For decades, the oil and gas industry has attracted the best and brightest. This skilled, educated, and experienced workforce bolstered strength in operations, pursued technological advancements, and found safer ways to work day-to-day. In more recent years, the industry has faced declining oil prices, accelerated use of digitization and automation, and,  a COVID-led slowdown of the economy. With these realities, companies have learned to do more with less. Oil and gas industry layoffs have left an untapped pool of talent who can not only lend knowledge, education and experience to other industries across Canada, but can also help lead the way to a resilient economic recovery.

Like the oil and gas industry, many of these other industries in Canada are undergoing their own transition, which is driving the need for different skills and new roles. This transformation makes it an ideal time for employers to implement a workforce strategy that both finds and optimizes an available talent pool. 

Having a robust workforce strategy that includes leveraging these workers in transition to new careers and other industry sectors, can help mitigate “brain drain” between regions. According to ATB Financial, Alberta lost residents to other parts of Canada for the third quarter in a row and most residents moved to British Columbia. Albertans also left for Ontario, Atlantic provinces, Quebec and the Territories.

Figuring out where skills fit 

To be successful in the marketplace, unemployed and underemployed workers need to explore ways to redirect their careers, upskill and reskill. For organizations, upskilling and reskilling workers also makes business sense. These workers can reduce the need to fill in-demand positions from outside the organization that may result in inflated wages and talent costs, particularly for highly sought-after talent.

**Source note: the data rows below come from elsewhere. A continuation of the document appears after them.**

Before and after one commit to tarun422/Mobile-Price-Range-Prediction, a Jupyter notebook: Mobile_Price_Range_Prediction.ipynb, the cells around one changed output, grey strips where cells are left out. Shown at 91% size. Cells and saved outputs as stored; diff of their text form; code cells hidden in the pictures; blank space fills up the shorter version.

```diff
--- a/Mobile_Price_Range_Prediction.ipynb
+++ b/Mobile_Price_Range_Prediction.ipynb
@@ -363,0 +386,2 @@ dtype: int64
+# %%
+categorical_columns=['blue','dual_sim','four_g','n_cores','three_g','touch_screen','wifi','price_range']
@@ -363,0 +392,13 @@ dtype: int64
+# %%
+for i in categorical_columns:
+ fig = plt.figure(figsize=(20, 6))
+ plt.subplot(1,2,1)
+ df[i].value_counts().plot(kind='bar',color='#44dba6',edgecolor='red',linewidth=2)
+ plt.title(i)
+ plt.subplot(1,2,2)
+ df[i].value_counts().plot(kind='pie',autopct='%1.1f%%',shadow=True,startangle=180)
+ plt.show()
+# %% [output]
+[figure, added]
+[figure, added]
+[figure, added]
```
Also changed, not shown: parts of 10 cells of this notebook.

Upskilling is about more than just providing access to training. It’s about identifying the experience that will be most valuable for these new roles, understanding skill gaps and identifying the right people for those roles. Upskilling also makes financial sense. In a recent publication, PwC found that companies could expect a return on their investment of at least US$2 in revenue or savings for each dollar invested in upskilling.

Workers, industries and governments will all need to do their part to close the gap in addressing the required skills for the future. 

What the Untapped Talent survey tells us

To gain a better understanding of the oil and gas talent available to support a workforce transition, PetroLMI completed an Untapped Talent survey. The survey gathered detailed information from over 2,000 respondents from across Canada who had previously worked in the oil and gas industry and were actively seeking employment at the time of the survey (between October 1, 2019 and December 29, 2020).

The survey found that they tended to be a more mature and experienced labour force with 42% of participants over the age of 55 and 77% indicating they had over 15 years of experience., This talent pool was also highly educated, with 86% of respondents indicating they had post-secondary education. In Alberta, most of the respondents held a university degree (including bachelor’s, master’s or doctoral), while trade certification was most cited by others in the rest of Canada.

The layoffs that occurred among respondents were broad and impacted a wide range of job families and occupations from trades, truck drivers, technologists and technicians to geoscientists, engineers and information technologists. The talent pool also included occupations that tended to be transferable across industries including finance, accounting, human resources, health and safety, sales, marketing and business development. They also included field operations and drilling workers with transferable skills such as working in safety-sensitive workplaces, critical thinking and problem-solving. As a result, construction and renewable energy companies have begun hiring from this talent pool.

Further, the survey results showed this workforce has a history of successfully transitioning between industries. On average, respondents indicated they had worked in two industries in addition to oil and gas, demonstrating an ability to adjust to career change, adapt to market demand and leverage their skills and expertise across sectors.

When asked about other industry experience, the construction industry was cited most frequently, but it varied based on the region and differing provincial economies. Those in the Alberta oil and gas talent pool, for example, also had experience in natural resources and technical sectors such as agriculture, mining, healthcare and education. Those in British Columbia, meanwhile, said they had experience in forestry, utilities and agriculture. 

PetroLMI consultations with non oil and gas industry representatives show an increased interest in the skills, knowledge and expertise offered by the available oil and gas talent pool. They recognize these individuals already know how to manage and execute complex projects as well as operate in a safety-sensitive environment – important skills to bring to their organizations. Further still, organizations are beginning to recognize that as they undertake activities the oil and gas industry has been implementing for years, such as cross-functional integration, process improvement and production optimization, they can tap into a talent pool with skills to solve complex engineering and scientific problems, analyze data, assess risk and navigate strict regulatory environments —allowing them to move their organizations forward using proven skills and knowledge. 

There is an opportunity, therefore, to view layoffs in Canada’s oil and gas industry as a vehicle for other industries, particularly emerging sectors, to leverage talent with deep expertise with transferable skills and who can support a broader recovery and economic growth.

Through collaboration between government, training organizations and employers, Canada can transform and diversify its economy while improving the economic contribution of these highly-skilled unemployed or underemployed workers. 

Previous Next
Back to top
No results were found.